Regular 20 – 40 lbs paper is run through a modified Epson printer using ink that Mcor developed. A laser printer or regular inkjet can’t be used since toner and standard ink does not penetrate the page–which would create thin white bands in the finished model. Mcor had to design an ink that would do the opposite of what you normally want, and soak through the page so the colors are saturated. The printer uses really large ink cartridges, which you can see sitting on the print table in the above photo. The print will also have a certain amount of bleed to allow leeway for cutting.

Each page is barcoded to mark its place in the queue and if any sheets are found to be missing or out of order, the printer will pause to allow you to fix it. There are also alignment marks which are read to ensure each layer lines up properly. Once all the pages are printed they are stacked in the feeder to prep for printing.

That, in addition to the image i posted above makes me think that the printer is not in the top portion. You can see the u-shaped cutout in the shelf similar to the image below from Swico.

You can see the paper hopper here, too:

I could be totally wrong, its hard to piece together from the oddly limited amount of info available on this thing. But definitely worth investigating before thinking about purchasing.

Also, just browsing around and found this:

printer ink is really worth it’s weight in gold, huh

Without the cabinet

I sent the company an email at the address @Jon listed further up to obtain a price list for the replacement parts and consumables for this specific printer.


Given the explanation of how their ink works (it’s thin and soaky) maybe the heads last longer than I feared.
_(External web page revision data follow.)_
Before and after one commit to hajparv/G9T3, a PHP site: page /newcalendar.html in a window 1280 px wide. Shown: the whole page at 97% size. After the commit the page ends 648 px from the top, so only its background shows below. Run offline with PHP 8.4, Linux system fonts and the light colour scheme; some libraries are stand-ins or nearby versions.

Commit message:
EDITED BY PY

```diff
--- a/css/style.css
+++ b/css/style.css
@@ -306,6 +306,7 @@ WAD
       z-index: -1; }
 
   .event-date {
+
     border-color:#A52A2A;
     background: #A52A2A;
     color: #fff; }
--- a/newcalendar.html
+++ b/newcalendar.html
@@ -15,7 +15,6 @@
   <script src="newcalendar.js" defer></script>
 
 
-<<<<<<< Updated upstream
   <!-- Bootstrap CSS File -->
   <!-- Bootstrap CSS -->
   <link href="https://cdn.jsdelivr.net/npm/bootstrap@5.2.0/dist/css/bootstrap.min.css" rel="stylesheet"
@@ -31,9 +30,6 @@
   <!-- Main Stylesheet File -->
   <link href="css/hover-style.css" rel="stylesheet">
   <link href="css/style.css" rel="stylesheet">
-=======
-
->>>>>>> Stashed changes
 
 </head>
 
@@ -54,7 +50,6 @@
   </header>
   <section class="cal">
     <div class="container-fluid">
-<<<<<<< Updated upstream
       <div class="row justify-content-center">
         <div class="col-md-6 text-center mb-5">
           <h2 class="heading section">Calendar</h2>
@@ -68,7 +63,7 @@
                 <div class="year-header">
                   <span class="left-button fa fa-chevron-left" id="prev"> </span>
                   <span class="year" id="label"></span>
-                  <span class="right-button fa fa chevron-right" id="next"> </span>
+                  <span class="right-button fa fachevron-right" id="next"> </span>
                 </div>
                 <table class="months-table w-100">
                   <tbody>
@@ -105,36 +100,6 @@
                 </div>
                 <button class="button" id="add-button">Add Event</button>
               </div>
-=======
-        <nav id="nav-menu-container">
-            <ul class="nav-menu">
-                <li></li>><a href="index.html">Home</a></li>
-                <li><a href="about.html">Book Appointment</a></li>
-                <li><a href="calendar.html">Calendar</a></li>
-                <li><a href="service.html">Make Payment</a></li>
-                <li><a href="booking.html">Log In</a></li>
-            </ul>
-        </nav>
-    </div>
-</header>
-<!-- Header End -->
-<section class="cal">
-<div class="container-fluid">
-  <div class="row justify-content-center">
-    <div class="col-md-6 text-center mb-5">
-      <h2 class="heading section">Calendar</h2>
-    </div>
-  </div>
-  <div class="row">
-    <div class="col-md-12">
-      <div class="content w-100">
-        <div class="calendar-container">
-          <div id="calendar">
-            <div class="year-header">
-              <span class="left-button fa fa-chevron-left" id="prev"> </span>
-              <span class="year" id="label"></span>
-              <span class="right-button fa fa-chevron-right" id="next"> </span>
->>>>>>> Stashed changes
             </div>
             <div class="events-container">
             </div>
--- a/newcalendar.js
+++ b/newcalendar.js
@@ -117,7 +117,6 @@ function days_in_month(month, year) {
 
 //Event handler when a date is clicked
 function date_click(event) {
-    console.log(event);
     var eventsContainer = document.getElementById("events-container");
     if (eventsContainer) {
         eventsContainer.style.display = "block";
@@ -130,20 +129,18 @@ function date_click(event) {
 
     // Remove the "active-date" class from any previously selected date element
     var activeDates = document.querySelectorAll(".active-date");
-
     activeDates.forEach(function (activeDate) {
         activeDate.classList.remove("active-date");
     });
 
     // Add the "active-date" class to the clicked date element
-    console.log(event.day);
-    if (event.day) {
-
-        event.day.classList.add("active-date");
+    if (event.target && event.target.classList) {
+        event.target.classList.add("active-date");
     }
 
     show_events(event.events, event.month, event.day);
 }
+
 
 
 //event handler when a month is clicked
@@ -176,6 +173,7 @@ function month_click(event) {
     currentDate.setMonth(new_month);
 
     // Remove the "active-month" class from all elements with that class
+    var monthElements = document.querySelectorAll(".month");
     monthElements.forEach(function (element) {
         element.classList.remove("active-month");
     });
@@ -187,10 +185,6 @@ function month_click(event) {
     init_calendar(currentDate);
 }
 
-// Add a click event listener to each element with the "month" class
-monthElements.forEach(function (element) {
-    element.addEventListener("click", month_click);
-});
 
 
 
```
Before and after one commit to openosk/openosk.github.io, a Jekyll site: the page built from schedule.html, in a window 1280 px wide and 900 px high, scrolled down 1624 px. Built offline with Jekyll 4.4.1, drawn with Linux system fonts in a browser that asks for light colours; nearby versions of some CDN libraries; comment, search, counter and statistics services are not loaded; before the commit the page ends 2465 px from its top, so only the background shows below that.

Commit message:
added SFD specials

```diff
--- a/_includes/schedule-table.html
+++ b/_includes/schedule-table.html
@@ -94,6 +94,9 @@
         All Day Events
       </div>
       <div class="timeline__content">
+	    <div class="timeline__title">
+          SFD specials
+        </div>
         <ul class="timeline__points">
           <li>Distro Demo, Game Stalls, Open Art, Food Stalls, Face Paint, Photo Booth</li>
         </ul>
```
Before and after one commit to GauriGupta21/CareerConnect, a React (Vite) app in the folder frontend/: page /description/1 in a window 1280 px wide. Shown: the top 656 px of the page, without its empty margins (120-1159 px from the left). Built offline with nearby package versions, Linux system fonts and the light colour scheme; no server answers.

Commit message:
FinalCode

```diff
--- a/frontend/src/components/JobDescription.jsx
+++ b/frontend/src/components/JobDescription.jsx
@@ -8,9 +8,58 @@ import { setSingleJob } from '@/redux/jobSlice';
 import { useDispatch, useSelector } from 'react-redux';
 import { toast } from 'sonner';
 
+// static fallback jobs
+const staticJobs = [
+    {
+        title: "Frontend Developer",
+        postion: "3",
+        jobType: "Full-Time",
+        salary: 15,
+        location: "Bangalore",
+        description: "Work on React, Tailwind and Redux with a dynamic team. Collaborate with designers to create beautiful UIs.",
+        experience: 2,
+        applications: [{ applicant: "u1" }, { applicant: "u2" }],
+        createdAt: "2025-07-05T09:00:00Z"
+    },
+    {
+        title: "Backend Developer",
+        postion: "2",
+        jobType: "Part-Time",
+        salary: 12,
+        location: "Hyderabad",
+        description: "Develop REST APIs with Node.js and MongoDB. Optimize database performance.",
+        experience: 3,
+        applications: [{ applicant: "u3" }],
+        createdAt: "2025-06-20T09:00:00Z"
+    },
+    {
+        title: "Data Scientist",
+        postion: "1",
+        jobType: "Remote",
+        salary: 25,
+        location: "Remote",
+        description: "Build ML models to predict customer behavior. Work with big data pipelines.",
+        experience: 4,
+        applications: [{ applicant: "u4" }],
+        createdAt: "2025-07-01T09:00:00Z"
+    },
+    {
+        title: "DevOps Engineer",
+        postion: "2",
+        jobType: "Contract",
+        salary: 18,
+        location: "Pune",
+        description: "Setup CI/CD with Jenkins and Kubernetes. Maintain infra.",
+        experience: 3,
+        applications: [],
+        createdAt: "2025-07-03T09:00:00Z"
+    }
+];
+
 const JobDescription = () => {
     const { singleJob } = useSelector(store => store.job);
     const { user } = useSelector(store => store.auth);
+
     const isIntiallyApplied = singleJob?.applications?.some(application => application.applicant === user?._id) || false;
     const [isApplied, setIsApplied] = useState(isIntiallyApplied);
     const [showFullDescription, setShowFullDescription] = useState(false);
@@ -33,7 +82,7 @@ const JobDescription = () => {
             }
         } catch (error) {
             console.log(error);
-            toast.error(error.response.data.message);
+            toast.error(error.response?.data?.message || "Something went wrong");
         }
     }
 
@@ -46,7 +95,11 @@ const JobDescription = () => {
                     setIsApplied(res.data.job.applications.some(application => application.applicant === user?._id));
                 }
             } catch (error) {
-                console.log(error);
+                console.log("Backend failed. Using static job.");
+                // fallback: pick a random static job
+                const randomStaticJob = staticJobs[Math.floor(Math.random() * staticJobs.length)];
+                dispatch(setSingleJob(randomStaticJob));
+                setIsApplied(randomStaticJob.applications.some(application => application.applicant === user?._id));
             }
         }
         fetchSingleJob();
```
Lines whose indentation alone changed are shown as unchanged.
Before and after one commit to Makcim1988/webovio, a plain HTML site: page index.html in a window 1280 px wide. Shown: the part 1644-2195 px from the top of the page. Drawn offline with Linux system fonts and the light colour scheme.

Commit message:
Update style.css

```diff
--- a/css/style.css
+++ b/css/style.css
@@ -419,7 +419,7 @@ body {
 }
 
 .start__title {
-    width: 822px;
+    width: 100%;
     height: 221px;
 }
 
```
We’re not really set up for charge-by-the-hour machines, but I’d support somebody looking into it in more detail.